**Problem to work on**
The data should be duplicated exactly, with every word kept as it is.

= = =

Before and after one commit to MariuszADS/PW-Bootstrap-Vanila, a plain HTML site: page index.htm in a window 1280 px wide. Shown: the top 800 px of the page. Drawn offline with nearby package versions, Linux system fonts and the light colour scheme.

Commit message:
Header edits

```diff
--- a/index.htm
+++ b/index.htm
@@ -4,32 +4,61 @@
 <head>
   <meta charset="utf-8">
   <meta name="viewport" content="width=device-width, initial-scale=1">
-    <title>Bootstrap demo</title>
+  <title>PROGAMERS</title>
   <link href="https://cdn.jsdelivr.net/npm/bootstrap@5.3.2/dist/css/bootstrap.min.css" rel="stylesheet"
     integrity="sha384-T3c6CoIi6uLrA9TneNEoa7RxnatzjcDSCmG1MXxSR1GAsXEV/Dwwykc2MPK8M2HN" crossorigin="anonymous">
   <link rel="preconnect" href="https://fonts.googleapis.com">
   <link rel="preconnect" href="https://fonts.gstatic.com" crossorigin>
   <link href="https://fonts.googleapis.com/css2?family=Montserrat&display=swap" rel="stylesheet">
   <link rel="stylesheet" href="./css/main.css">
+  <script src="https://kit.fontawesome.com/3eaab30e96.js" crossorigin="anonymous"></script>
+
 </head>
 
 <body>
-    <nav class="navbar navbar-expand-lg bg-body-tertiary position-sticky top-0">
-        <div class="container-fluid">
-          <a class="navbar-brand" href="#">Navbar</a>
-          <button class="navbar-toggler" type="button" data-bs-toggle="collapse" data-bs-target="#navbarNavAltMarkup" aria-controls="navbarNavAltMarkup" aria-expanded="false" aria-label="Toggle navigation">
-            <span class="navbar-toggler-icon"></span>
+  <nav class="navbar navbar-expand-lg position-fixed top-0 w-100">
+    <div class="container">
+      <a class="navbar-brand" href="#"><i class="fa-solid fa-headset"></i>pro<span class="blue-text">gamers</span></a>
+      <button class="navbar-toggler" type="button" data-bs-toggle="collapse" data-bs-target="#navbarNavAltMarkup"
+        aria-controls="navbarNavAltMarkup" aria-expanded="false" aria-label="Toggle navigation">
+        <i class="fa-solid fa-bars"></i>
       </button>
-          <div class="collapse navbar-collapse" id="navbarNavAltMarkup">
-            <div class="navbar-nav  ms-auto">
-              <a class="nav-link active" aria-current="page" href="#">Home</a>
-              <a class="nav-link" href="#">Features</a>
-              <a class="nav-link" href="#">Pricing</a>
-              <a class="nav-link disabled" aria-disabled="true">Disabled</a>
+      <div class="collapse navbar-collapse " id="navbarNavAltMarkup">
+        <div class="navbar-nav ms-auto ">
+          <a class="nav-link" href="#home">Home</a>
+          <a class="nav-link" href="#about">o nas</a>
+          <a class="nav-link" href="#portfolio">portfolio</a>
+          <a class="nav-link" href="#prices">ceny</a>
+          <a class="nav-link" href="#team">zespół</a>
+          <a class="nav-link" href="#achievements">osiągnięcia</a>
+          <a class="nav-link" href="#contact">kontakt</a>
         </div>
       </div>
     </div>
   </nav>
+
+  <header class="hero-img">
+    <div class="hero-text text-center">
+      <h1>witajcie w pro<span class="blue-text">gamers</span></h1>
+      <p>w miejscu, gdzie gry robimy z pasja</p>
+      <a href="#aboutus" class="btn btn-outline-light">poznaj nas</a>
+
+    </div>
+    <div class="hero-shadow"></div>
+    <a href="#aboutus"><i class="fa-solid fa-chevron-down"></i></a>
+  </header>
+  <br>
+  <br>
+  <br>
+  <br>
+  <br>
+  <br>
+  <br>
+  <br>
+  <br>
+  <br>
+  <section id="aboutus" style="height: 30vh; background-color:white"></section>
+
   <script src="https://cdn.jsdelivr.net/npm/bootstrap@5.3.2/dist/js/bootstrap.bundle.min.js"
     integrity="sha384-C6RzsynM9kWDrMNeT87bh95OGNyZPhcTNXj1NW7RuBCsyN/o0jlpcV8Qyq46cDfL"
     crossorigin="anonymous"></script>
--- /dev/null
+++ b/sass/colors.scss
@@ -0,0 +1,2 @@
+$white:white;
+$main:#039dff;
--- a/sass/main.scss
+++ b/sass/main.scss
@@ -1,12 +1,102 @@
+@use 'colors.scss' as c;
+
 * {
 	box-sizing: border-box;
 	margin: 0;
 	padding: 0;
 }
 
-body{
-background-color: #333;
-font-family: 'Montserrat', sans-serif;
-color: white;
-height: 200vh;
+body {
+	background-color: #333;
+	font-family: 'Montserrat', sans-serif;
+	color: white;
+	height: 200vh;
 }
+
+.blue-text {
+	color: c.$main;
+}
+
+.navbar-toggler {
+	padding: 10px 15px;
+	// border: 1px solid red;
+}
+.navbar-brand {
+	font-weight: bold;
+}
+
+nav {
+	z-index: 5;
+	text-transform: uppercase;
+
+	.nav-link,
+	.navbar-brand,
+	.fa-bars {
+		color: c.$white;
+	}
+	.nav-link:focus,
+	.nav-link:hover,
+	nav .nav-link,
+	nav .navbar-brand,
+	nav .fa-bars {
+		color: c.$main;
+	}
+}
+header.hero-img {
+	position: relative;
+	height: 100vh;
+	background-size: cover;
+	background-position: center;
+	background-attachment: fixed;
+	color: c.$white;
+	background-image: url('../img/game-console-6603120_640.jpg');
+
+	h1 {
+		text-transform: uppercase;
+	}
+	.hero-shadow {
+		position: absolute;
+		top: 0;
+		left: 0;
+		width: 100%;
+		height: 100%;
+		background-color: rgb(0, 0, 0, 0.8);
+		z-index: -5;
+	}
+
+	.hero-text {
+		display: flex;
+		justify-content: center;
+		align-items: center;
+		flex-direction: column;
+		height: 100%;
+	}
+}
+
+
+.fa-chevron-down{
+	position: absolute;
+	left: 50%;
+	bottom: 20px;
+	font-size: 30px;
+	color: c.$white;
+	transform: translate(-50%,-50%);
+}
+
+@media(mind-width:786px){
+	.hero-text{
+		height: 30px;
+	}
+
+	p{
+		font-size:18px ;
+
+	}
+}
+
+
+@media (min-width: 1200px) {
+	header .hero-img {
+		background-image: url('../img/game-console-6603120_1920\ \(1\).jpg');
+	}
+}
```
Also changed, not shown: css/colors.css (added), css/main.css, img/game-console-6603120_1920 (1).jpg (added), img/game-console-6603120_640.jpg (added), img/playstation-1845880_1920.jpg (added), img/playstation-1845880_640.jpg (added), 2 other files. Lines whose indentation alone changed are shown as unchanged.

= = =

**Solution for this exercise**
Before and after one commit to MariuszADS/PW-Bootstrap-Vanila, a plain HTML site: page index.htm in a window 1280 px wide. Shown: the top 800 px of the page. Drawn offline with nearby package versions, Linux system fonts and the light colour scheme.

Commit message:
Header edits

```diff
--- a/index.htm
+++ b/index.htm
@@ -4,32 +4,61 @@
 <head>
   <meta charset="utf-8">
   <meta name="viewport" content="width=device-width, initial-scale=1">
-    <title>Bootstrap demo</title>
+  <title>PROGAMERS</title>
   <link href="https://cdn.jsdelivr.net/npm/bootstrap@5.3.2/dist/css/bootstrap.min.css" rel="stylesheet"
     integrity="sha384-T3c6CoIi6uLrA9TneNEoa7RxnatzjcDSCmG1MXxSR1GAsXEV/Dwwykc2MPK8M2HN" crossorigin="anonymous">
   <link rel="preconnect" href="https://fonts.googleapis.com">
   <link rel="preconnect" href="https://fonts.gstatic.com" crossorigin>
   <link href="https://fonts.googleapis.com/css2?family=Montserrat&display=swap" rel="stylesheet">
   <link rel="stylesheet" href="./css/main.css">
+  <script src="https://kit.fontawesome.com/3eaab30e96.js" crossorigin="anonymous"></script>
+
 </head>
 
 <body>
-    <nav class="navbar navbar-expand-lg bg-body-tertiary position-sticky top-0">
-        <div class="container-fluid">
-          <a class="navbar-brand" href="#">Navbar</a>
-          <button class="navbar-toggler" type="button" data-bs-toggle="collapse" data-bs-target="#navbarNavAltMarkup" aria-controls="navbarNavAltMarkup" aria-expanded="false" aria-label="Toggle navigation">
-            <span class="navbar-toggler-icon"></span>
+  <nav class="navbar navbar-expand-lg position-fixed top-0 w-100">
+    <div class="container">
+      <a class="navbar-brand" href="#"><i class="fa-solid fa-headset"></i>pro<span class="blue-text">gamers</span></a>
+      <button class="navbar-toggler" type="button" data-bs-toggle="collapse" data-bs-target="#navbarNavAltMarkup"
+        aria-controls="navbarNavAltMarkup" aria-expanded="false" aria-label="Toggle navigation">
+        <i class="fa-solid fa-bars"></i>
       </button>
-          <div class="collapse navbar-collapse" id="navbarNavAltMarkup">
-            <div class="navbar-nav  ms-auto">
-              <a class="nav-link active" aria-current="page" href="#">Home</a>
-              <a class="nav-link" href="#">Features</a>
-              <a class="nav-link" href="#">Pricing</a>
-              <a class="nav-link disabled" aria-disabled="true">Disabled</a>
+      <div class="collapse navbar-collapse " id="navbarNavAltMarkup">
+        <div class="navbar-nav ms-auto ">
+          <a class="nav-link" href="#home">Home</a>
+          <a class="nav-link" href="#about">o nas</a>
+          <a class="nav-link" href="#portfolio">portfolio</a>
+          <a class="nav-link" href="#prices">ceny</a>
+          <a class="nav-link" href="#team">zespół</a>
+          <a class="nav-link" href="#achievements">osiągnięcia</a>
+          <a class="nav-link" href="#contact">kontakt</a>
         </div>
       </div>
     </div>
   </nav>
+
+  <header class="hero-img">
+    <div class="hero-text text-center">
+      <h1>witajcie w pro<span class="blue-text">gamers</span></h1>
+      <p>w miejscu, gdzie gry robimy z pasja</p>
+      <a href="#aboutus" class="btn btn-outline-light">poznaj nas</a>
+
+    </div>
+    <div class="hero-shadow"></div>
+    <a href="#aboutus"><i class="fa-solid fa-chevron-down"></i></a>
+  </header>
+  <br>
+  <br>
+  <br>
+  <br>
+  <br>
+  <br>
+  <br>
+  <br>
+  <br>
+  <br>
+  <section id="aboutus" style="height: 30vh; background-color:white"></section>
+
   <script src="https://cdn.jsdelivr.net/npm/bootstrap@5.3.2/dist/js/bootstrap.bundle.min.js"
     integrity="sha384-C6RzsynM9kWDrMNeT87bh95OGNyZPhcTNXj1NW7RuBCsyN/o0jlpcV8Qyq46cDfL"
     crossorigin="anonymous"></script>
--- /dev/null
+++ b/sass/colors.scss
@@ -0,0 +1,2 @@
+$white:white;
+$main:#039dff;
--- a/sass/main.scss
+++ b/sass/main.scss
@@ -1,12 +1,102 @@
+@use 'colors.scss' as c;
+
 * {
 	box-sizing: border-box;
 	margin: 0;
 	padding: 0;
 }
 
-body{
-background-color: #333;
-font-family: 'Montserrat', sans-serif;
-color: white;
-height: 200vh;
+body {
+	background-color: #333;
+	font-family: 'Montserrat', sans-serif;
+	color: white;
+	height: 200vh;
 }
+
+.blue-text {
+	color: c.$main;
+}
+
+.navbar-toggler {
+	padding: 10px 15px;
+	// border: 1px solid red;
+}
+.navbar-brand {
+	font-weight: bold;
+}
+
+nav {
+	z-index: 5;
+	text-transform: uppercase;
+
+	.nav-link,
+	.navbar-brand,
+	.fa-bars {
+		color: c.$white;
+	}
+	.nav-link:focus,
+	.nav-link:hover,
+	nav .nav-link,
+	nav .navbar-brand,
+	nav .fa-bars {
+		color: c.$main;
+	}
+}
+header.hero-img {
+	position: relative;
+	height: 100vh;
+	background-size: cover;
+	background-position: center;
+	background-attachment: fixed;
+	color: c.$white;
+	background-image: url('../img/game-console-6603120_640.jpg');
+
+	h1 {
+		text-transform: uppercase;
+	}
+	.hero-shadow {
+		position: absolute;
+		top: 0;
+		left: 0;
+		width: 100%;
+		height: 100%;
+		background-color: rgb(0, 0, 0, 0.8);
+		z-index: -5;
+	}
+
+	.hero-text {
+		display: flex;
+		justify-content: center;
+		align-items: center;
+		flex-direction: column;
+		height: 100%;
+	}
+}
+
+
+.fa-chevron-down{
+	position: absolute;
+	left: 50%;
+	bottom: 20px;
+	font-size: 30px;
+	color: c.$white;
+	transform: translate(-50%,-50%);
+}
+
+@media(mind-width:786px){
+	.hero-text{
+		height: 30px;
+	}
+
+	p{
+		font-size:18px ;
+
+	}
+}
+
+
+@media (min-width: 1200px) {
+	header .hero-img {
+		background-image: url('../img/game-console-6603120_1920\ \(1\).jpg');
+	}
+}
```
Also changed, not shown: css/colors.css (added), css/main.css, img/game-console-6603120_1920 (1).jpg (added), img/game-console-6603120_640.jpg (added), img/playstation-1845880_1920.jpg (added), img/playstation-1845880_640.jpg (added), 2 other files. Lines whose indentation alone changed are shown as unchanged.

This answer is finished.